TASK INSTRUCTIONS: Word for word, the data below must be repeated in full; no picture is to be included.

DATA EXTRACTS:
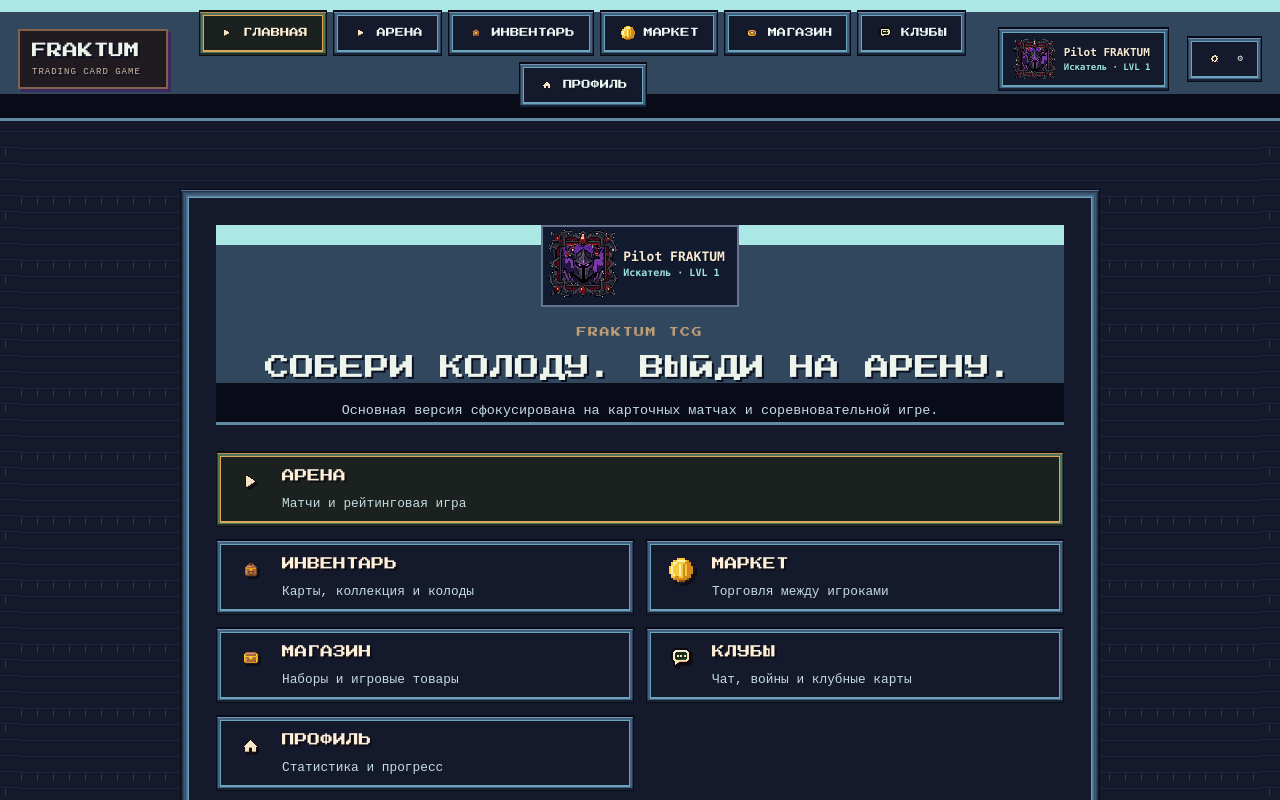
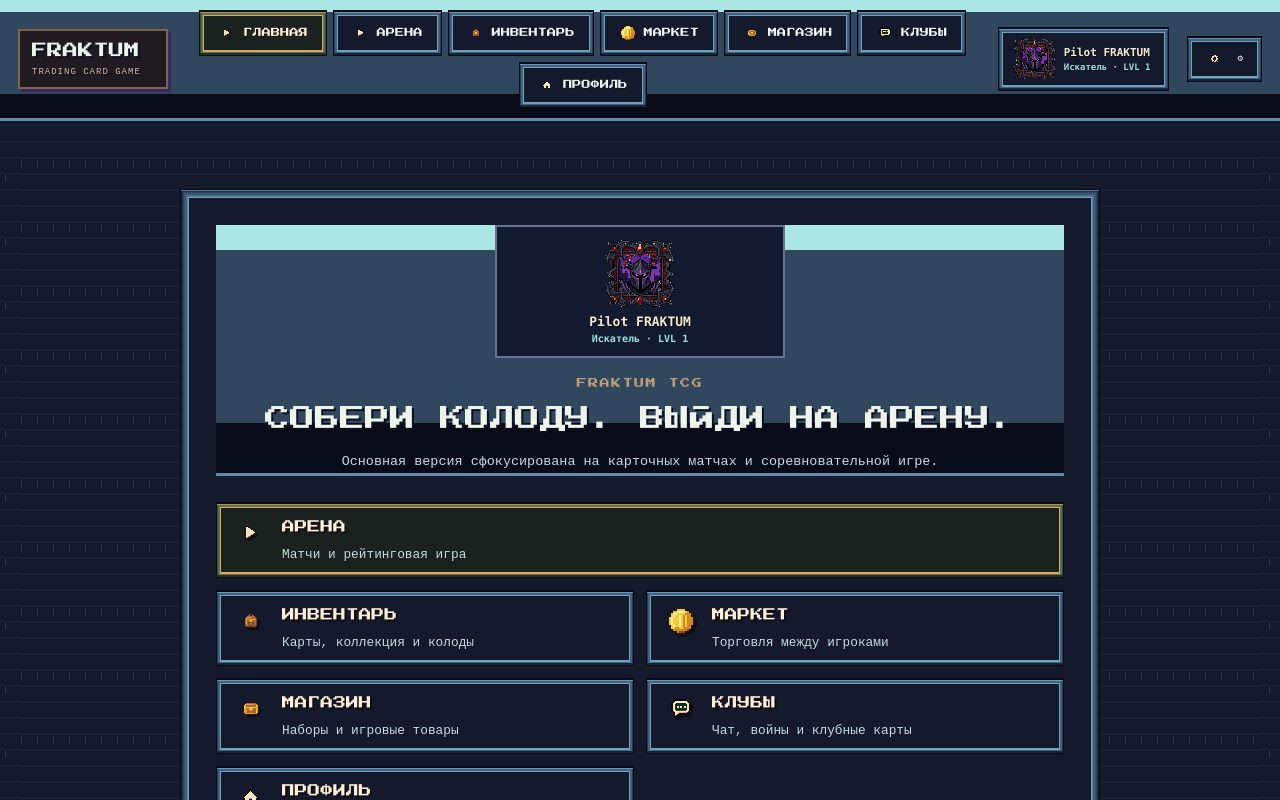
Before and after one commit to sonor71/Fraktum-tcg-alfa, a React (Vite) app: page / in a window 1280 px wide. Built offline with nearby package versions, Linux system fonts and the light colour scheme; no server answers.

Commit message:
fix: center avatar frame above name and rank in main menu

```diff
--- a/src/ui/fraktum-profile-assets.css
+++ b/src/ui/fraktum-profile-assets.css
@@ -128,3 +128,53 @@
  image-rendering:pixelated;
 }
 .frPixelFramePreview>img+.frPixelAtlasTile{z-index:2}
+
+/* Main menu badge: center the shared portrait and text as one vertical unit.
+   Legacy .coreMenuHeading span styles must not modify nested sprite spans. */
+#root .coreMenuHeading .frMenuIdentity{
+ display:flex;
+ flex-direction:column;
+ justify-content:center;
+ align-items:center;
+ width:min(100%,290px);
+ max-width:100%;
+ margin:0 auto 18px;
+ padding:18px 14px 12px;
+ text-align:center;
+}
+#root .coreMenuHeading .frMenuIdentity .frIdentityChip{
+ display:flex;
+ flex-direction:column;
+ align-items:center;
+ justify-content:center;
+ gap:12px;
+ width:100%;
+ min-width:0;
+ white-space:normal;
+ text-align:center!important;
+}
+#root .coreMenuHeading .frMenuIdentity .frPlayerPortrait{
+ display:inline-grid;
+ margin:0 auto;
+ flex-shrink:0;
+}
+#root .coreMenuHeading .frMenuIdentity .frIdentityText{
+ display:flex;
+ flex-direction:column;
+ align-items:center;
+ gap:4px;
+ width:100%;
+ max-width:100%;
+ min-width:0;
+ text-align:center;
+}
+#root .coreMenuHeading .frMenuIdentity .frIdentityText strong,
+#root .coreMenuHeading .frMenuIdentity .frIdentityText small{
+ display:block;
+ max-width:100%;
+ margin:0;
+ overflow:hidden;
+ text-overflow:ellipsis;
+ white-space:nowrap;
+ text-align:center;
+}
```
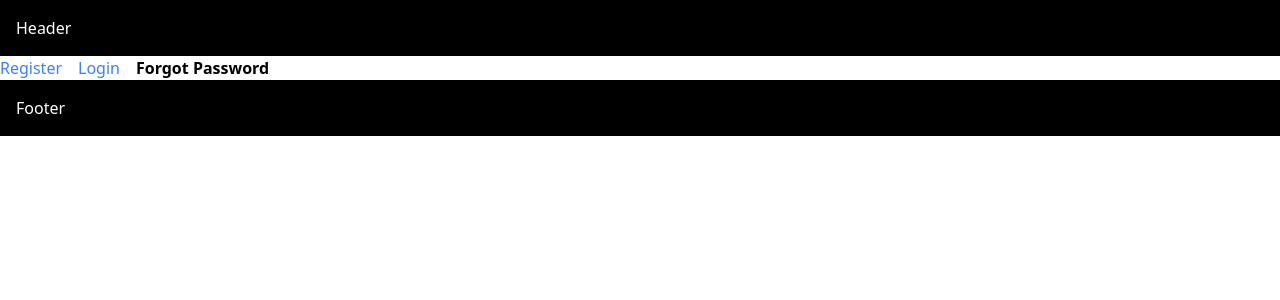
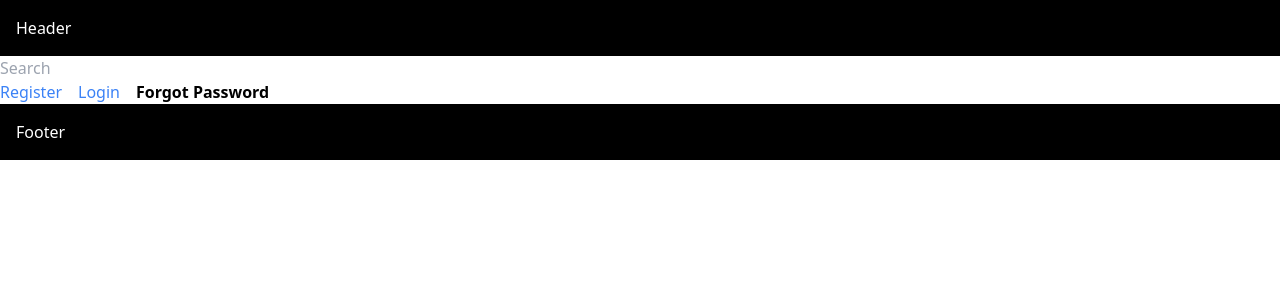
Before and after one commit to swttpch/nextjs-learning, a Next.js app in the folder routing-demo/: page /forgot-password in a window 1280 px wide. Shown: the top 300 px of the page. Built offline with nearby package versions, Linux system fonts and the light colour scheme.

Commit message:
chore: understanding templates

```diff
--- a/routing-demo/src/app/(auth)/layout.tsx
+++ b/routing-demo/src/app/(auth)/template.tsx
@@ -3,6 +3,7 @@
 import React from 'react'
 import Link from 'next/link'
 import { useParams, usePathname } from 'next/navigation'
+import { useState } from 'react'
 
 const navItem = [
   {
@@ -23,11 +24,20 @@
 }: {
   children: React.ReactNode
 }) {
+  const [input, setInput] = useState('')
   const pathname = usePathname()
 
   return (
     <>
       <div>
+        <div>
+          <input
+            placeholder="Search"
+            type="text"
+            value={input}
+            onChange={(e) => setInput(e.target.value)}
+          />
+        </div>
         {navItem.map((item) => {
           const isActive = pathname.startsWith(item.href)
           return (
```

ANSWER AREA:
Before and after one commit to sonor71/Fraktum-tcg-alfa, a React (Vite) app: page / in a window 1280 px wide. Built offline with nearby package versions, Linux system fonts and the light colour scheme; no server answers.

Commit message:
fix: center avatar frame above name and rank in main menu

```diff
--- a/src/ui/fraktum-profile-assets.css
+++ b/src/ui/fraktum-profile-assets.css
@@ -128,3 +128,53 @@
  image-rendering:pixelated;
 }
 .frPixelFramePreview>img+.frPixelAtlasTile{z-index:2}
+
+/* Main menu badge: center the shared portrait and text as one vertical unit.
+   Legacy .coreMenuHeading span styles must not modify nested sprite spans. */
+#root .coreMenuHeading .frMenuIdentity{
+ display:flex;
+ flex-direction:column;
+ justify-content:center;
+ align-items:center;
+ width:min(100%,290px);
+ max-width:100%;
+ margin:0 auto 18px;
+ padding:18px 14px 12px;
+ text-align:center;
+}
+#root .coreMenuHeading .frMenuIdentity .frIdentityChip{
+ display:flex;
+ flex-direction:column;
+ align-items:center;
+ justify-content:center;
+ gap:12px;
+ width:100%;
+ min-width:0;
+ white-space:normal;
+ text-align:center!important;
+}
+#root .coreMenuHeading .frMenuIdentity .frPlayerPortrait{
+ display:inline-grid;
+ margin:0 auto;
+ flex-shrink:0;
+}
+#root .coreMenuHeading .frMenuIdentity .frIdentityText{
+ display:flex;
+ flex-direction:column;
+ align-items:center;
+ gap:4px;
+ width:100%;
+ max-width:100%;
+ min-width:0;
+ text-align:center;
+}
+#root .coreMenuHeading .frMenuIdentity .frIdentityText strong,
+#root .coreMenuHeading .frMenuIdentity .frIdentityText small{
+ display:block;
+ max-width:100%;
+ margin:0;
+ overflow:hidden;
+ text-overflow:ellipsis;
+ white-space:nowrap;
+ text-align:center;
+}
```
Before and after one commit to swttpch/nextjs-learning, a Next.js app in the folder routing-demo/: page /forgot-password in a window 1280 px wide. Shown: the top 300 px of the page. Built offline with nearby package versions, Linux system fonts and the light colour scheme.

Commit message:
chore: understanding templates

```diff
--- a/routing-demo/src/app/(auth)/layout.tsx
+++ b/routing-demo/src/app/(auth)/template.tsx
@@ -3,6 +3,7 @@
 import React from 'react'
 import Link from 'next/link'
 import { useParams, usePathname } from 'next/navigation'
+import { useState } from 'react'
 
 const navItem = [
   {
@@ -23,11 +24,20 @@
 }: {
   children: React.ReactNode
 }) {
+  const [input, setInput] = useState('')
   const pathname = usePathname()
 
   return (
     <>
       <div>
+        <div>
+          <input
+            placeholder="Search"
+            type="text"
+            value={input}
+            onChange={(e) => setInput(e.target.value)}
+          />
+        </div>
         {navItem.map((item) => {
           const isActive = pathname.startsWith(item.href)
           return (
```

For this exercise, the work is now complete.